- Day School
- Parish School Religion (PSR)
- Rite of Christian Initiation of Adults (RCIA)
- HR Youth Ministry
From the Principal’s Desk
HOLY HAPPENINGS FOR HOLY REDEEMER SCHOOL
It was wonderful to see so many parishioners and school parents at the recent Bourbon Ball Parish Auction. I wanted to send a BIG Thank You to all parishioners and school parents who donated their time and treasure to make the auction such a wonderful success. Once again, I feel blessed to be a part of this fabulous and generous community.
This past week on Mardi Gras the primary classes celebrated with PJs and Pancakes. The primary teachers prepared pancakes and juice for the students in Kindergarten through third grade while everyone came dressed in their PJs. Later in the day, we hosted a Mission Carnival of games, prizes, and Gus’s pretzels for the entire school. The money raised during this event will help support the Haiti Missions of our parish. Another BIG Thank You to the parent volunteers who made this event possible.
Last week we did an early registration of our Preschool, Pre-Kindergarten, and Kindergarten classes. At this time, we have a few spots still available in our Preschool program, but there are waiting lists in both the Pre-Kindergarten and Kindergarten classes. This coming week we will send registration packets to our existing families for grades 1-8, and they will have until Monday, March 23, to register. On Wednesday, March 25, we will open registration for grades 1-8 to new families. We are asking all families to be prompt about registering since we are expecting even more of the classes to fill.
If you would like to learn more about Holy Redeemer School or schedule a personal tour, please contact the school office at 314-962-8989.Read More
Holy Redeemer Parish School of Religion (grades 1-8) acts as a support for the students and families of the parish as they live out their Baptismal call and give witness to the Good News in word and deed. It is the desire of the program to incorporate the students and their families into the faith life of the parish community.
I do so many weddings that I barely notice anymore how emotional they can become. I am usually thinking four or five steps ahead so that everything in the ceremony goes flawlessly. (Yes, I am a control freak. Deal with it.) Last weekend, I did a wedding of the daughter of two of my friends, who also happens to be one of my favorite people in all the world. Her name is Haley. It was a joyous, wonderful occasion. But at one point, I almost lost it. And Fr. Kevin, the control freak, hates losing it.
In the petitions for Mass, which we now clumsily call Universal Prayer, the bride added a prayer for a friend of hers who was killed in a car accident in 2010 along a lonely stretch of Augusta Bottoms Road in October of their Junior year of high school. That petition caught me totally off guard. I had to fight back my tears. Ella was a bright and sunny young woman. Her accident was eerily like my own car accident two years prior in 2008: slipping off the road to the right, over- correcting to the left, tumbling down an embankment. Life is haphazard. I walked away without a scratch, she plunged into a pond and perished. During my thirty years at Borgia, four students died during their high school years. The first one was in 1990, a car crash took the life of lovely young woman named Christa Thompson. The second was a boating accident at the Lake of the Ozarks over the summer, another lovely young woman named Erin Pruneau. Last year, a troubled young man, named Jack took his own life. Each of those deaths were difficult and painful. Brutal reminders of how fragile and precious each individual’s life is.

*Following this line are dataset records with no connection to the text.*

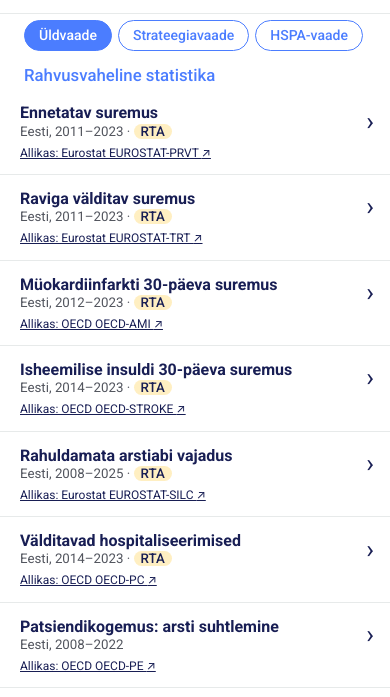
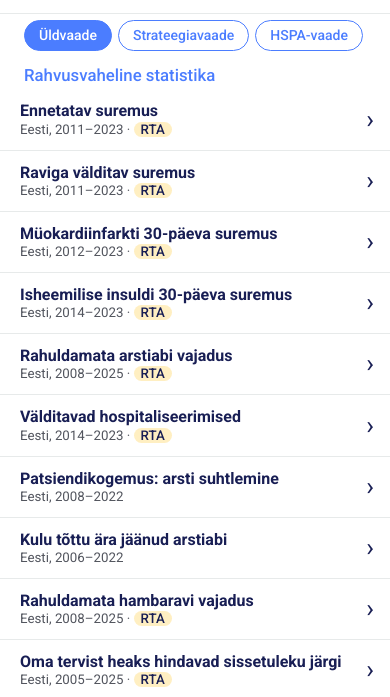
Before and after one commit to Maag6969/tht-kvaliteet, a plain HTML site: page index.html in a window 390 px wide. Shown: the part 87-784 px from the top of the page. Drawn offline with Linux system fonts and the light colour scheme; no server answers.

Commit message:
Vasaku loendi allikarida ainult valitud real

```diff
--- a/css/styles.css
+++ b/css/styles.css
@@ -172,10 +172,10 @@ a:hover { text-decoration-thickness: 2px; }
 .dataset.is-active::before { background: var(--som-keskmine-sinine); }
 
 .dataset__button {
-  /* Tihendatud veelgi: 16/4 → 13/3 → 9/2. */
+  /* Tihendatud veelgi: 16/4 → 13/3 → 9/2; 19.11.2026: alumine 8, sest allikarida on ainult valitud real (vt .dataset__footer). */
   display: grid; grid-template-columns: 1fr auto; gap: 1px 12px; align-items: center;
   width: 100%;
-  padding: 9px 20px 2px 24px;
+  padding: 9px 20px 8px 24px;
   background: none; border: none; text-align: left; cursor: pointer;
   font: inherit; color: inherit;
 }
@@ -197,9 +197,11 @@ a:hover { text-decoration-thickness: 2px; }
   /* Allikas-rida 9p, praegune värv; tihendatud veelgi 2. voorus
      (2/16 → 1.6/13 → 1/8), line-height 1.5 → 1.2. */
   display: flex; flex-wrap: wrap; align-items: center; gap: 2px 16px;
-  padding: 1px 20px 8px 24px;
+  padding: 0 20px 8px 24px;
   font-size: 0.75rem; color: var(--tekst-2); line-height: 1.2;
 }
+/* 19.11.2026 (nagu M2-s): allikarida (link, vaatamiste arv, laadimise olek) ainult valitud real; allikas on ka aruande päises ja jaluses */
+.dataset:not(.is-active) .dataset__footer { display: none; }
 .dataset__views { font-variant-numeric: tabular-nums; }
 .dataset__views[hidden] { display: none; }
 .dataset__status { display: inline-flex; align-items: center; gap: 6px; }
@@ -517,8 +519,8 @@ svg.chart .mark:focus-visible { stroke: var(--som-tumesinine); stroke-width: 3;
   .site-header h1 { font-size: 1.6875rem; }  /* 1.35rem × 1,25 */
   .layout { grid-template-columns: 1fr; min-height: 0; }
   .panel-list { position: static; max-height: none; overflow-y: visible; border-bottom: 1px solid var(--joon); padding: 0; }
-  .dataset__button { padding: 14px 16px 4px 20px; }
-  .dataset__footer { padding: 2px 16px 14px 20px; }
+  .dataset__button { padding: 12px 16px 12px 20px; }
+  .dataset__footer { padding: 0 16px 12px 20px; }
   .panel-content { border-left: none; padding: 20px 16px 40px; }
   .back-link { display: inline-block; }
   .site-footer { padding: 16px; }
```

But what made Ella’s death especially heartbreaking was the fact that her father, her aunt and her cousin were all on the faculty at Borgia. This was a tragedy that cut deeply into the fabric of what we liked to call our Borgia Family. It hurt, bad. Nevertheless, Ella’s funeral was an amazing celebration of her life and in our hope of the Resurrection. I had the honor to preach and I talked about the process of grieving and how it takes feeling, memory, trust and love. I ended my homily with a poem I found which used the analogy of a ship setting out to sea for the experience of death. It looks from our perspective that the ship, the loved one, is gone but then it concludes with this hopeful line:
And, just at the moment when someone says, “There, she is gone,”

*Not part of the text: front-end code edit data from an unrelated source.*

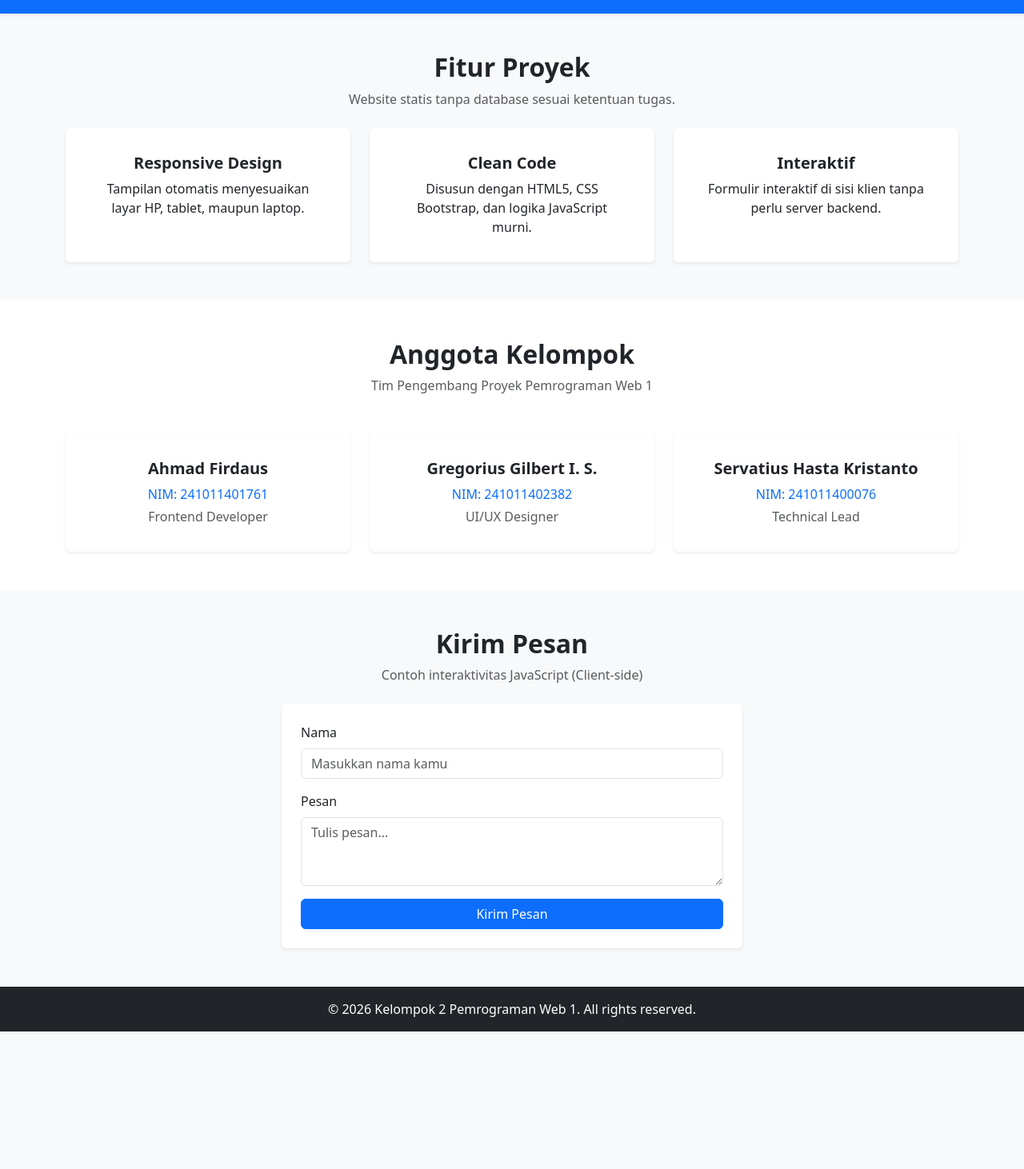
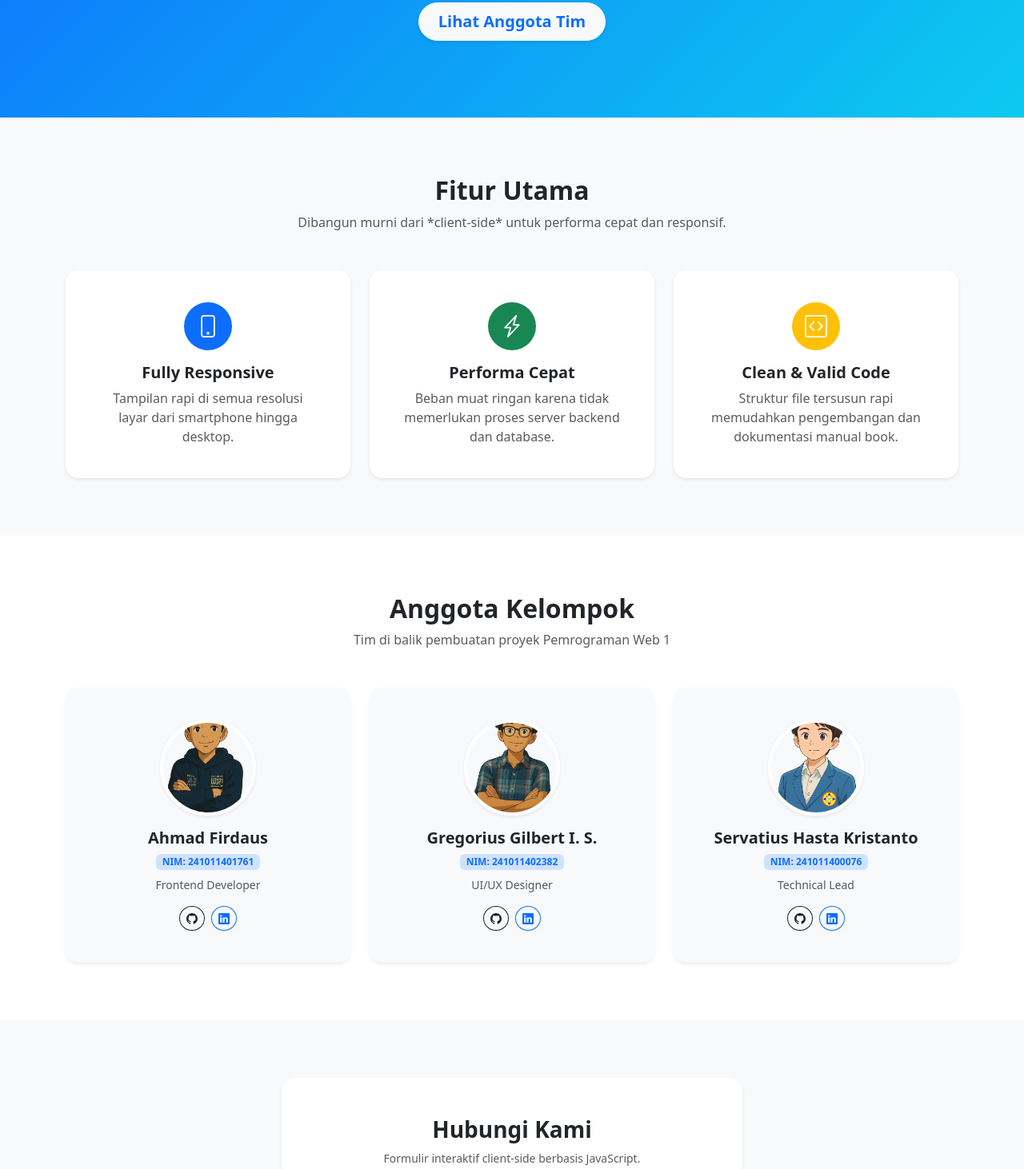
Before and after one commit to H45T4CK/pw1-tugas-project-kelompok2, a plain HTML site: page index.html in a window 1280 px wide. Shown: the part 368-1830 px from the top of the page at 80% size. Before the commit the page ends 1658 px from the top, so only its background shows below. Drawn offline with nearby package versions, Linux system fonts and the light colour scheme.

Commit message:
Update Test 2 index.html

```diff
--- a/index.html
+++ b/index.html
@@ -4,15 +4,37 @@
   <meta charset="UTF-8">
   <meta name="viewport" content="width=device-width, initial-scale=1.0">
   <title>Kelompok 2 - Pemrograman Web 1</title>
-  <!-- Bootstrap 5 CSS (Framework yang diperbolehkan) -->
+  <!-- Bootstrap 5 CSS -->
   <link href="https://cdn.jsdelivr.net/npm/bootstrap@5.3.0/dist/css/bootstrap.min.css" rel="stylesheet">
+  <!-- Bootstrap Icons -->
+  <link rel="stylesheet" href="https://cdn.jsdelivr.net/npm/bootstrap-icons@1.11.1/font/bootstrap-icons.css">
+
+  <style>
+    /* Styling Custom Modern */
+    .hero-gradient {
+      background: linear-gradient(135deg, #0d6efd 0%, #0dcaf0 100%);
+    }
+    .hover-card {
+      transition: transform 0.3s ease, box-shadow 0.3s ease;
+    }
+    .hover-card:hover {
+      transform: translateY(-8px);
+      box-shadow: 0 12px 24px rgba(0,0,0,0.15) !important;
+    }
+    .profile-img {
+      width: 120px;
+      height: 120px;
+      object-fit: cover;
+      border: 4px solid #ffffff;
+    }
+  </style>
 </head>
 <body class="bg-light">
 
   <!-- Navbar Navigation -->
-  <nav class="navbar navbar-expand-lg navbar-dark bg-dark sticky-top">
+  <nav class="navbar navbar-expand-lg navbar-dark bg-dark sticky-top shadow-sm">
     <div class="container">
-      <a class="navbar-brand fw-bold" href="#">Web Kelompok 2</a>
+      <a class="navbar-brand fw-bold" href="#"><i class="bi bi-code-slash text-info me-2"></i>Kelompok 2</a>
       <button class="navbar-toggler" type="button" data-bs-toggle="collapse" data-bs-target="#navbarNav">
         <span class="navbar-toggler-icon"></span>
       </button>
@@ -27,44 +49,54 @@
     </div>
   </nav>
 
-  <!-- Hero Section -->
-  <header id="beranda" class="bg-primary text-white text-center py-5 shadow-sm">
-    <div class="container my-4">
-      <h1 class="display-4 fw-bold">Selamat Datang di Proyek Web 1</h1>
-      <p class="lead">Website Statis Interaktif — Kelompok 2 Pemrograman Web 1</p>
-      <a href="#tim" class="btn btn-light btn-lg mt-3 fw-semibold">Lihat Anggota Tim</a>
+  <!-- Hero Section (Gradient Modern) -->
+  <header id="beranda" class="hero-gradient text-white text-center py-5">
+    <div class="container my-5">
+      <span class="badge bg-white text-primary rounded-pill px-3 py-2 mb-3 fw-bold">TUGAS PROJECT WEB 1</span>
+      <h1 class="display-4 fw-bold mb-3">Solusi Digital Statis Interaktif</h1>
+      <p class="lead opacity-90 col-md-8 mx-auto">Website showcase buatan Kelompok 2 menggunakan fondasi HTML5, CSS Bootstrap, dan JavaScript murni tanpa CMS.</p>
+      <a href="#tim" class="btn btn-light text-primary btn-lg mt-3 fw-bold shadow-sm rounded-pill px-4">Lihat Anggota Tim</a>
     </div>
   </header>
 
   <!-- Fitur / Tentang Section -->
   <section id="tentang" class="py-5">
-    <div class="container">
-      <div class="text-center mb-4">
-        <h2 class="fw-bold">Fitur Proyek</h2>
-        <p class="text-muted">Website statis tanpa database sesuai ketentuan tugas.</p>
+    <div class="container py-4">
+      <div class="text-center mb-5">
+        <h2 class="fw-bold">Fitur Utama</h2>
+        <p class="text-muted">Dibangun murni dari *client-side* untuk performa cepat dan responsif.</p>
       </div>
       <div class="row g-4 text-center">
         <div class="col-md-4">
-          <div class="card h-100 border-0 shadow-sm p-3">
+          <div class="card h-100 border-0 shadow-sm p-4 hover-card rounded-4">
             <div class="card-body">
-              <h5 class="card-title fw-bold">Responsive Design</h5>
-              <p class="card-text">Tampilan otomatis menyesuaikan layar HP, tablet, maupun laptop.</p>
+              <div class="bg-primary text-white rounded-circle d-inline-flex align-items-center justify-content-center mb-3" style="width: 60px; height: 60px;">
+                <i class="bi bi-phone fs-3"></i>
+              </div>
+              <h5 class="card-title fw-bold">Fully Responsive</h5>
+              <p class="card-text text-muted">Tampilan rapi di semua resolusi layar dari smartphone hingga desktop.</p>
             </div>
           </div>
         </div>
         <div class="col-md-4">
-          <div class="card h-100 border-0 shadow-sm p-3">
+          <div class="card h-100 border-0 shadow-sm p-4 hover-card rounded-4">
             <div class="card-body">
-              <h5 class="card-title fw-bold">Clean Code</h5>
-              <p class="card-text">Disusun dengan HTML5, CSS Bootstrap, dan logika JavaScript murni.</p>
+              <div class="bg-success text-white rounded-circle d-inline-flex align-items-center justify-content-center mb-3" style="width: 60px; height: 60px;">
+                <i class="bi bi-lightning-charge fs-3"></i>
+              </div>
+              <h5 class="card-title fw-bold">Performa Cepat</h5>
+              <p class="card-text text-muted">Beban muat ringan karena tidak memerlukan proses server backend dan database.</p>
             </div>
           </div>
         </div>
         <div class="col-md-4">
-          <div class="card h-100 border-0 shadow-sm p-3">
+          <div class="card h-100 border-0 shadow-sm p-4 hover-card rounded-4">
             <div class="card-body">
-              <h5 class="card-title fw-bold">Interaktif</h5>
-              <p class="card-text">Formulir interaktif di sisi klien tanpa perlu server backend.</p>
+              <div class="bg-warning text-white rounded-circle d-inline-flex align-items-center justify-content-center mb-3" style="width: 60px; height: 60px;">
+                <i class="bi bi-code-square fs-3"></i>
+              </div>
+              <h5 class="card-title fw-bold">Clean & Valid Code</h5>
+              <p class="card-text text-muted">Struktur file tersusun rapi memudahkan pengembangan dan dokumentasi manual book.</p>
             </div>
           </div>
         </div>
@@ -72,69 +104,96 @@
     </div>
   </section>
 
-  <!-- Anggota Tim Section -->
+  <!-- Anggota Tim Section (Dengan Foto Profil) -->
   <section id="tim" class="py-5 bg-white">
-    <div class="container">
+    <div class="container py-4">
       <div class="text-center mb-5">
         <h2 class="fw-bold">Anggota Kelompok</h2>
-        <p class="text-muted">Tim Pengembang Proyek Pemrograman Web 1</p>
+        <p class="text-muted">Tim di balik pembuatan proyek Pemrograman Web 1</p>
       </div>
       <div class="row g-4 justify-content-center">
+
+        <!-- Anggota 1 -->
         <div class="col-md-4">
-          <div class="card border-0 shadow-sm text-center p-3">
+          <div class="card border-0 shadow-sm text-center p-4 hover-card rounded-4 bg-light">
             <div class="card-body">
-              <h5 class="card-title fw-bold">Ahmad Firdaus</h5>
-              <p class="text-primary mb-1">NIM: 241011401761</p>
-              <p class="card-text text-muted">Frontend Developer</p>
+              <!-- Foto profil (Bisa diganti foto asli nanti) -->
+              <img src="Firdaus.png" class="rounded-circle profile-img shadow-sm mb-3" alt="Ahmad Firdaus">
+              <h5 class="card-title fw-bold mb-1">Ahmad Firdaus</h5>
+              <span class="badge bg-primary-subtle text-primary mb-2">NIM: 241011401761</span>
+              <p class="card-text text-muted small">Frontend Developer</p>
+              <div class="d-flex justify-content-center gap-2 mt-3">
+                <a href="#" class="btn btn-outline-dark btn-sm rounded-circle"><i class="bi bi-github"></i></a>
+                <a href="#" class="btn btn-outline-primary btn-sm rounded-circle"><i class="bi bi-linkedin"></i></a>
               </div>
             </div>
           </div>
+        </div>
+
+        <!-- Anggota 2 -->
         <div class="col-md-4">
-          <div class="card border-0 shadow-sm text-center p-3">
+          <div class="card border-0 shadow-sm text-center p-4 hover-card rounded-4 bg-light">
             <div class="card-body">
-              <h5 class="card-title fw-bold">Gregorius Gilbert I. S.</h5>
-              <p class="text-primary mb-1">NIM: 241011402382</p>
-              <p class="card-text text-muted">UI/UX Designer</p>
+              <img src="Gilbert.png" class="rounded-circle profile-img shadow-sm mb-3" alt="Gregorius Gilbert">
+              <h5 class="card-title fw-bold mb-1">Gregorius Gilbert I. S.</h5>
+              <span class="badge bg-primary-subtle text-primary mb-2">NIM: 241011402382</span>
+              <p class="card-text text-muted small">UI/UX Designer</p>
+              <div class="d-flex justify-content-center gap-2 mt-3">
+                <a href="#" class="btn btn-outline-dark btn-sm rounded-circle"><i class="bi bi-github"></i></a>
+                <a href="#" class="btn btn-outline-primary btn-sm rounded-circle"><i class="bi bi-linkedin"></i></a>
               </div>
             </div>
           </div>
+        </div>
+
+        <!-- Anggota 3 (Hasta) -->
         <div class="col-md-4">
-          <div class="card border-0 shadow-sm text-center p-3">
+          <div class="card border-0 shadow-sm text-center p-4 hover-card rounded-4 bg-light">
             <div class="card-body">
-              <h5 class="card-title fw-bold">Servatius Hasta Kristanto</h5>
-              <p class="text-primary mb-1">NIM: 241011400076</p>
-              <p class="card-text text-muted">Technical Lead</p>
+              <img src="Hasta.png" class="rounded-circle profile-img shadow-sm mb-3" alt="Servatius Hasta Kristanto">
+              <h5 class="card-title fw-bold mb-1">Servatius Hasta Kristanto</h5>
+              <span class="badge bg-primary-subtle text-primary mb-2">NIM: 241011400076</span>
+              <p class="card-text text-muted small">Technical Lead</p>
+              <div class="d-flex justify-content-center gap-2 mt-3">
+                <a href="https://github.com/H45T4CK" target="_blank" class="btn btn-outline-dark btn-sm rounded-circle"><i class="bi bi-github"></i></a>
+                <a href="#" class="btn btn-outline-primary btn-sm rounded-circle"><i class="bi bi-linkedin"></i></a>
               </div>
             </div>
           </div>
+        </div>
+
       </div>
     </div>
   </section>
 
   <!-- Form Interaktif JS -->
   <section id="kontak" class="py-5">
-    <div class="container" style="max-width: 600px;">
+    <div class="container py-4" style="max-width: 600px;">
+      <div class="card p-4 p-md-5 border-0 shadow-sm rounded-4">
         <div class="text-center mb-4">
-        <h2 class="fw-bold">Kirim Pesan</h2>
-        <p class="text-muted">Contoh interaktivitas JavaScript (Client-side)</p>
+          <h3 class="fw-bold">Hubungi Kami</h3>
+          <p class="text-muted small">Formulir interaktif client-side berbasis JavaScript.</p>
         </div>
-      <form id="formPesan" class="card p-4 border-0 shadow-sm">
+        <form id="formPesan">
           <div class="mb-3">
-          <label for="nama" class="form-label">Nama</label>
-          <input type="text" class="form-control" id="nama" placeholder="Masukkan nama kamu" required>
+            <label for="nama" class="form-label fw-semibold">Nama Lengkap</label>
+            <input type="text" class="form-control form-control-lg fs-6" id="nama" placeholder="Masukkan nama..." required>
           </div>
           <div class="mb-3">
-          <label for="pesan" class="form-label">Pesan</label>
-          <textarea class="form-control" id="pesan" rows="3" placeholder="Tulis pesan..." required></textarea>
+            <label for="pesan" class="form-label fw-semibold">Pesan</label>
+            <textarea class="form-control" id="pesan" rows="4" placeholder="Tulis pesan kamu di sini..." required></textarea>
           </div>
-        <button type="submit" class="btn btn-primary w-100">Kirim Pesan</button>
+          <button type="submit" class="btn btn-primary btn-lg w-100 rounded-3 fw-bold fs-6">Kirim Pesan</button>
         </form>
+      </div>
     </div>
   </section>
 
   <!-- Footer -->
-  <footer class="bg-dark text-white text-center py-3">
-    <p class="mb-0">&copy; 2026 Kelompok 2 Pemrograman Web 1. All rights reserved.</p>
+  <footer class="bg-dark text-white text-center py-4">
+    <div class="container">
+      <p class="mb-0 text-muted small">&copy; 2026 Kelompok 2 Pemrograman Web 1. Built with Bootstrap & GitHub Pages.</p>
+    </div>
   </footer>
 
   <!-- Bootstrap JS CDN -->
```
Lines whose indentation alone changed are shown as unchanged.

there are other eyes watching her coming, and other voices
ready to take up the glad shout, “Here she comes!”
That line is such a powerful reminder of our eternal destiny and how faith, hope and love are vital parts of our lives.